Peer learning is a potentially powerful way of sharing knowledge about doing public sector reform.

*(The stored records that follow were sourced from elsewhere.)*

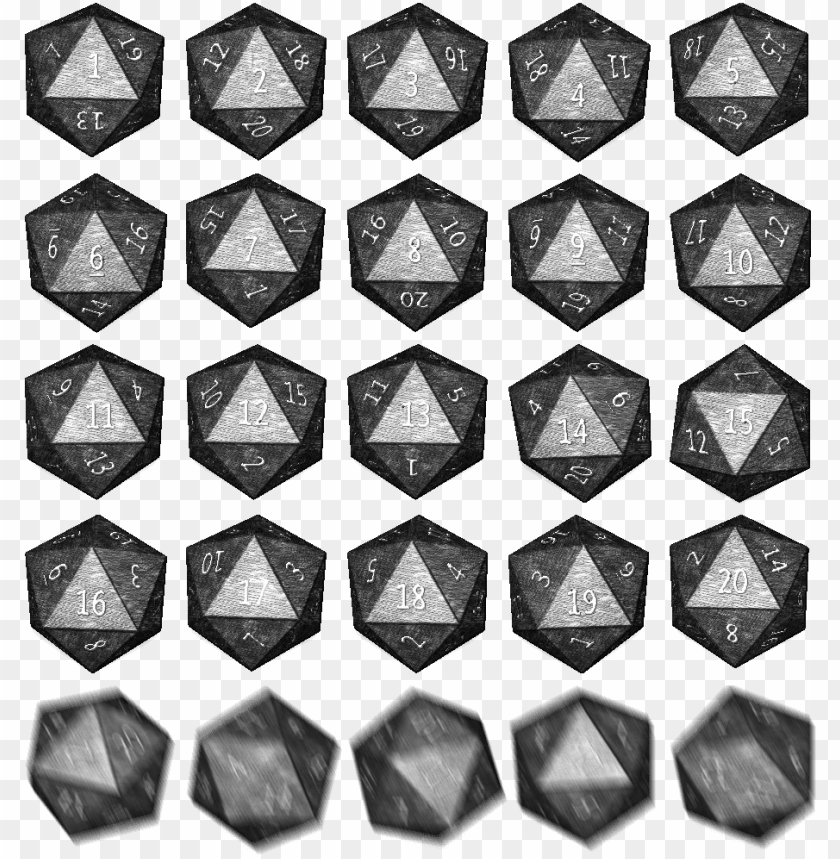
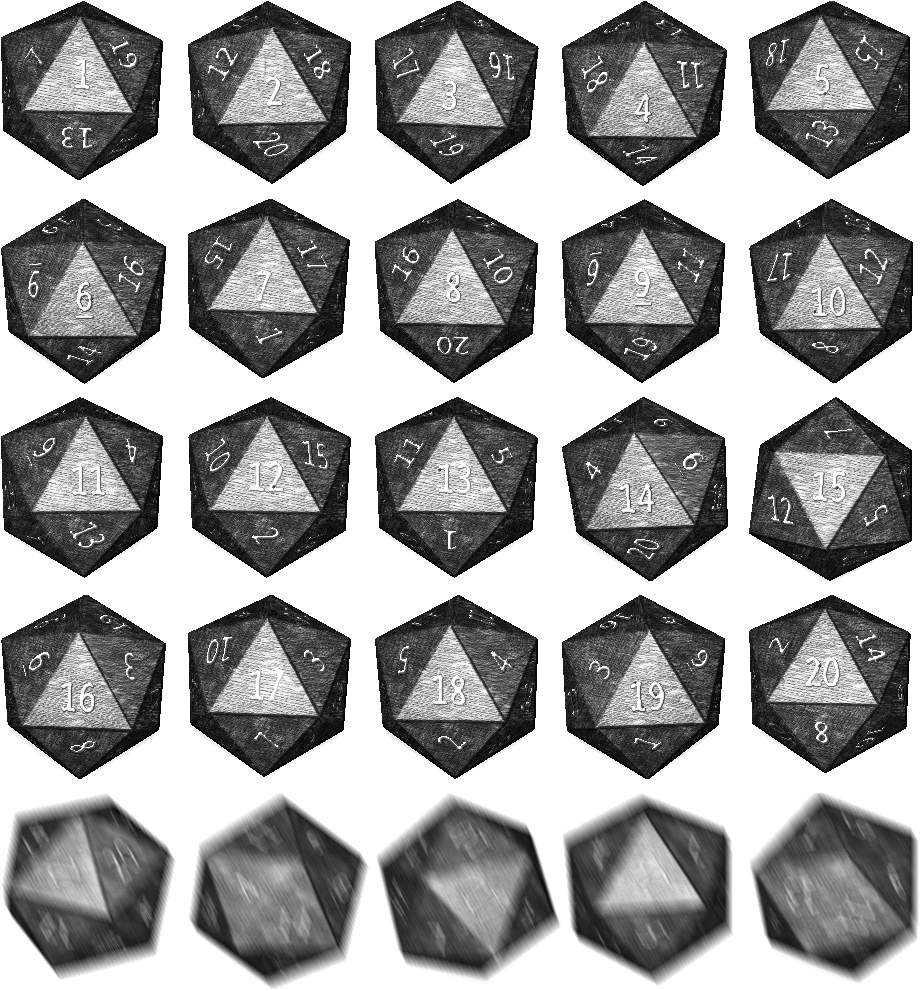
image fix started

diff --git a/character/characterView.js b/character/characterView.js
@@ -1,10 +1,11 @@
 import { requestData} from '../utilities.js';
-import {fs} from 'fs';
+// import {fs} from 'fs';
 export default class characterView {
     constructor() {}
     getFormData() {
         return {
             name: document.getElementById('name').value,
+            image: document.getElementById('characterImageSelect').files[0],
             level: document.getElementById('level').value,
             className: document.getElementById('class').value,
             race: document.getElementById('race').value,
@@ -105,10 +106,16 @@ export default class characterView {
             document.getElementById('error').appendChild(noCharactersDiv);
         }
     }
-    showImage(parentId,imgFile) {
-        const characterImageElem = document.createElement('img');
-        characterImageElem.src = imgFile;
-        document.getElementById(parentId).appendChild(characterImageElem);
+    showImage(imgElem,imgFile) {
+        const reader  = new FileReader();
+        reader.onloadend = function () {
+            imgElem.src = reader.result;
+        }
+        if (imgFile) {
+            reader.readAsDataURL(imgFile);
+        } else {
+            imgElem.src = "";
+        }
     }
     renderProvidedImages(){
             //render image

diff --git a/mainScreen/mainScreenModel.js b/mainScreen/mainScreenModel.js
@@ -6,17 +6,18 @@ export default class MainScreenModel {
         this.maps = [];
         this.content = "";
     }
-    // getImageSize(imageUrl) {
-    //     let dimension, image;
+    getImageSize(imageUrl) {
+        let dimension, image;
 
-    //     image = new Image();
-    //     image.src = imageUrl;
-    //     image.onload = function() {
-    //         dimension = {
-    //             width: image.naturalWidth,
-    //             height: image.naturalHeight
-    //         };
-    //     };
-    //     return dimension;
-    // }
+        image = new Image();
+        image.src = imageUrl;
+        image.onload = function() {
+            dimension = {
+                width: image.naturalWidth,
+                height: image.naturalHeight
+            };
+            console.log(dimension)
+        };
+        return dimension;
+    }
 }

diff --git a/character/characterController.js b/character/characterController.js
@@ -11,10 +11,9 @@ export default class characterController {
         window.location.href = './characterSelect.html';
     }
     uploadImage() {
-        const inputElement = document.getElementById("characterImage");
+        const inputElement = document.getElementById("characterImageSelect");
         inputElement.addEventListener("change", () => {
-            const fileList = this.files; 
-            this.characterView.showImage("characterImage",fileList[i]);
+            this.characterView.showImage(document.getElementById("characterImage"),inputElement.files[0]);
         });
     }
     async generateWeaponsDropDown() {

diff --git a/mainScreen/mainScreenStyle.css b/mainScreen/mainScreenStyle.css
@@ -48,19 +48,19 @@ a {
 }
 @keyframes myAnimation {
     0% {
-        background-position: 0px -680px;
+        background-position: 0px -800px;
     }
     100% {
-        background-position: 840px -680px;
+        background-position: 920px -800px;
     }
 }
 #dice {
     transform: scale(.5);
     width: 180px;
-    height: 160px;
+    height: 180px;
     background-image: url('../img/dice.png');
     margin: auto;
-    animation-duration: 1s;
+    animation-duration: .8s;
     animation-timing-function: steps(5, end);
     animation-name: myAnimation;
     animation-play-state: paused;

diff --git a/character/characterModel.js b/character/characterModel.js
@@ -2,7 +2,7 @@ import {requestData} from '../utilities.js';
 export default class CharacterModel {
     constructor() {
         this.characterName ='';
-        this.characterImage = '';
+        this.image = '';
         this.level = 1;
         this.exp = 0;
         this.class = '';
@@ -27,6 +27,7 @@ export default class CharacterModel {
     }
     setCharacter(dataObject) {
         this.characterName = dataObject.name;
+        this.image = dataObject.image;
         this.level = dataObject.level;
         this.exp = dataObject.exp;
         this.class = dataObject.className;

diff --git a/mainScreen/index.js b/mainScreen/index.js
@@ -5,7 +5,7 @@ import mainScreenController from './mainScreenController.js';
  */
 
 const controller = new mainScreenController();
-controller.mainScreenView.generateMap(24,12);
+controller.mainScreenView.generateMap(24,12, controller.mainScreenModel.getImageSize('../img/map1.jpg'));
 controller.mainScreenView.initPlayer("../img/dragonborn.png",4,1);
 const ws = new WebSocket('ws://localhost:5500');
 ws.addEventListener('open', () => {

diff --git a/mapSelect/mapSelect.html b/mapSelect/mapSelect.html
@@ -1,0 +1,17 @@
+<!DOCTYPE html>
+<html lang="en">
+<head>
+    <meta charset="UTF-8">
+    <meta name="viewport" content="width=device-width, initial-scale=1.0">
+    <title>DnD map select</title>
+</head>
+<body>
+    <div id='Maps'>
+        <div class="map">
+            <h2>Add new map</h2>
+            <div>+</div>
+            
+        </div>
+    </div>
+</body>
+</html>

diff --git a/mainScreen/mainScreenView.js b/mainScreen/mainScreenView.js
@@ -3,7 +3,7 @@ export default class mainScreenView{
         this.gridElement = document.getElementById('grid');
     }
 
-    generateMap(xTiles,yTiles){
+    generateMap(xTiles,yTiles, imgSize){
         //css calc() only accepts integers so we must convert xTiles and yTiles by rounding up.
         xTiles = Math.ceil(xTiles);
         yTiles = Math.ceil(yTiles);

diff --git a/character/editor.js b/character/editor.js
@@ -13,4 +13,4 @@ if(window.location.search != "?newCharacter") {
 myCharacterController.generateWeaponsDropDown();
 myCharacterController.generateSpellsDropDown();
 // myCharacterController.spellAddClick();
-myCharacterController.characterView.renderProvidedImages();
+// myCharacterController.characterView.renderProvidedImages();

This learning involves individuals exchanging knowledge and experience with each other, and diffusing this learning back to their organisations to ensure an impact—at scale—on reform initiatives. While peer learning entails complex organisational logistics, it avoids the risk of focusing on process rather than product. It recognises that ultimately learning takes place between individuals and it facilitates interpersonal interchanges that are wellmatched and that are based on trust and commitment. Peer learning can be evaluated based on whether peer engagements and sustained individual contacts produced the right learning outcomes for the right individuals to achieve changes which matter.